This section will cover the information we discussed during the exam debrief.
Flagging v. Clouding
A permanent is flagged if the effect creates a continuous effect (affects the layers) while a permanent is clouded if the effect changes the rules of the game (doesn’t affect the layers). An example of this is “Creatures you control get +3/+0 until end of turn” vs. “Creatures you control can’t be blocked this turn”. The first effect flags, meaning only creatures on the battlefield at the time of resolution get that effect; whereas the second effect clouds, meaning a creature entering the battlefield after resolution would still get the effect.
AREAS FOR IMPROVEMENT
This section will cover the information we discussed during the Interview.
Why do you want to be a judge? You responded, “From my play group back home, I’ve always been the person to go to for questions on rules because I am the person that gets irritated by not knowing whether something is right or not. I also know the my LGS could use another judge around for their larger events and another store that has no judge at all, which is necessary for players to learn what and what is not allowed should anyone be going to larger than FNM level events.”
This is 100% along the lines that I expect to see from L1 candidates. The program wants to know that Local Judges (L1s) will be knowledgeable of the rules and tournament procedures. You should also think about your role as an ambassador for Magic and the judge program. For many players, you will be their first interaction with Organized Magic Play.
This section will include my final comments and some useful resources.
Official Judge Sites
Please visit judge.wizards.com often to write reviews and create practice tests for yourself. It’s the hub for all things related to testing and reviews!

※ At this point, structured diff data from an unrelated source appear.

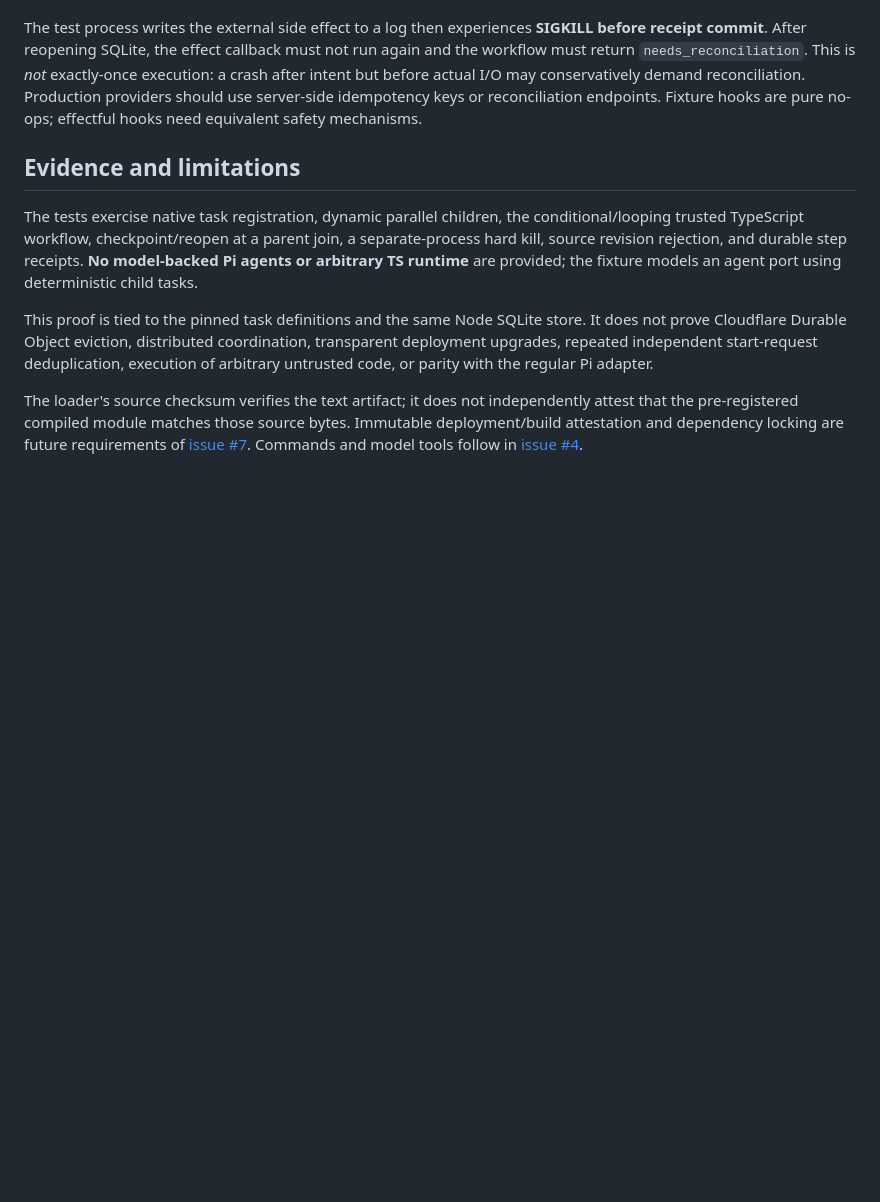
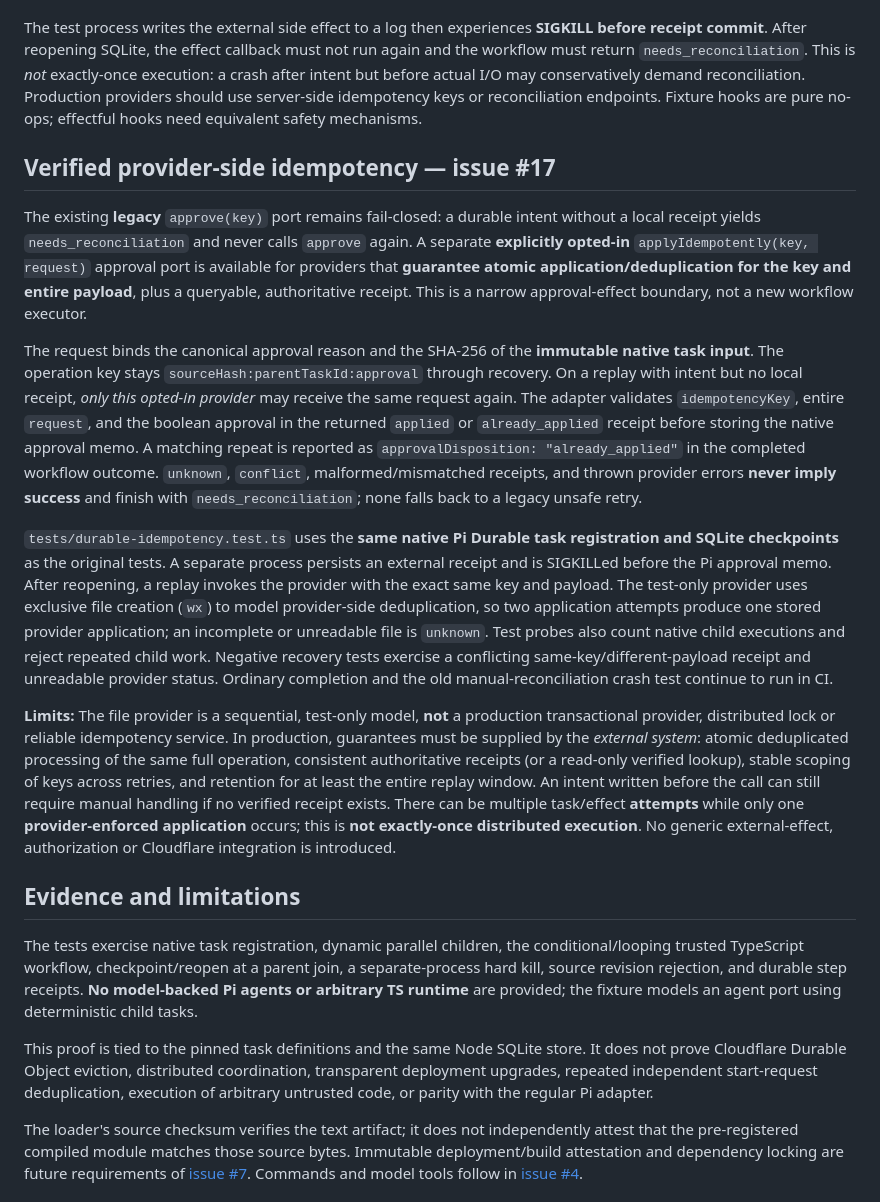
Before and after one commit to mhingston/pi-workflows, a Markdown page: docs/durable-runtime.md, the part around the change. Rendered like a GitHub page; blank space fills up the shorter version.

Commit message:
docs(durable): document provider receipt guarantees and CI replay coverage

```diff
--- a/docs/durable-runtime.md
+++ b/docs/durable-runtime.md
@@ -20,6 +20,50 @@ An external approval is not atomic with Pi Durable's database transaction. Befor
 
 The test process writes the external side effect to a log then experiences **SIGKILL before receipt commit**. After reopening SQLite, the effect callback must not run again and the workflow must return `needs_reconciliation`. This is *not* exactly-once execution: a crash after intent but before actual I/O may conservatively demand reconciliation. Production providers should use server-side idempotency keys or reconciliation endpoints. Fixture hooks are pure no-ops; effectful hooks need equivalent safety mechanisms.
 
+## Verified provider-side idempotency — issue #17
+
+The existing **legacy** `approve(key)` port remains fail-closed: a durable intent without
+a local receipt yields `needs_reconciliation` and never calls `approve` again.
+A separate **explicitly opted-in** `applyIdempotently(key, request)` approval
+port is available for providers that **guarantee atomic application/deduplication
+for the key and entire payload**, plus a queryable, authoritative receipt.
+This is a narrow approval-effect boundary, not a new workflow executor.
+
+The request binds the canonical approval reason and the SHA-256 of the **immutable
+native task input**. The operation key stays `sourceHash:parentTaskId:approval`
+through recovery. On a replay with intent but no local receipt, *only this
+opted-in provider* may receive the same request again. The adapter validates
+`idempotencyKey`, entire `request`, and the boolean approval in the returned
+`applied` or `already_applied` receipt before storing the native approval
+memo. A matching repeat is reported as `approvalDisposition: "already_applied"`
+in the completed workflow outcome. `unknown`, `conflict`, malformed/mismatched
+receipts, and thrown provider errors **never imply success** and finish with
+`needs_reconciliation`; none falls back to a legacy unsafe retry.
+
+`tests/durable-idempotency.test.ts` uses the **same native Pi Durable task
+registration and SQLite checkpoints** as the original tests. A separate process
+persists an external receipt and is SIGKILLed before the Pi approval memo.
+After reopening, a replay invokes the provider with the exact same key and
+payload. The test-only provider uses exclusive file creation (`wx`) to model
+provider-side deduplication, so two application attempts produce one stored
+provider application; an incomplete or unreadable file is `unknown`. Test
+probes also count native child executions and reject repeated child work.
+Negative recovery tests exercise a conflicting same-key/different-payload
+receipt and unreadable provider status. Ordinary completion and the old
+manual-reconciliation crash test continue to run in CI.
+
+**Limits:** The file provider is a sequential, test-only model, **not** a
+production transactional provider, distributed lock or reliable idempotency
+service. In production, guarantees must be supplied by the *external system*:
+atomic deduplicated processing of the same full operation, consistent
+authoritative receipts (or a read-only verified lookup), stable scoping of
+keys across retries, and retention for at least the entire replay window.
+An intent written before the call can still require manual handling if no
+verified receipt exists. There can be multiple task/effect **attempts** while
+only one **provider-enforced application** occurs; this is **not exactly-once
+distributed execution**. No generic external-effect, authorization or
+Cloudflare integration is introduced.
+
 ## Evidence and limitations
 
 The tests exercise native task registration, dynamic parallel children, the conditional/looping trusted TypeScript workflow, checkpoint/reopen at a parent join, a separate-process hard kill, source revision rejection, and durable step receipts. **No model-backed Pi agents or arbitrary TS runtime** are provided; the fixture models an agent port using deterministic child tasks.
```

Please create your profile at apps.magicjudges.org as soon as possible! It’s the hub for all things related to event and tournament operations. On this site you will find our judge forums, where you can ask questions of the wider judge community and access event solicitations!
Visit these Facebook pages, Michigan Magic Judges and Great Lakes Magic Judges, for central communication with your local community of judges. At this point you should already be added to these groups so please feel free to post and message people as you need things!
Slack, a large chatroom, is the prefered method of communication for the Great Lakes region. You can find the group here, and I will reach out in a separate email to add you as a user.
The judge program has broken up the world into regions. The Great Lakes (Michigan, Indiana, Ohio, and Kentucky) is your region and your Regional Coordinator is L3 Jarrod Williams. Jarrod is open to any questions, comments, or concerns you may have, and I recommend reaching out to him on Slack.
The Great Lakes region uses a system of Area Captain to assist the Regional Coordinator with day to day operations. Your Area Captain is Meg Baum, and she is here to help you with any immediate concerns or situations that arise!
Use yawgatog.com often! It’s a great resource that hyperlinks the Comprehensive Rules.
Consider using magiccards.info for looking up cards. I use this tool when creating scenarios for teaching or looking up cards using meta data.
At blogs.magicjudges.org/rules, you will find the Comprehensive Rules, Annotated Magic Tournament Rules, Annotated Infraction Procedure Guide, Judging at Regular REL, and much much more! It’s the hub for all rules documents!
There are many ways to level up your advancement reviews. As you try new approaches to the advancement review, I encourage you to share that knowledge amongst your mentors and peers. The strategies I’ve outlined here are designed to incorporate as much useful information as possible into the review as a way of connecting judges with their communities and providing them with tools for success.
What has been most beneficial in an advancement review you’ve received? What tips and tricks would you recommend to advancement review writers? Share your thoughts in the comments below or email me.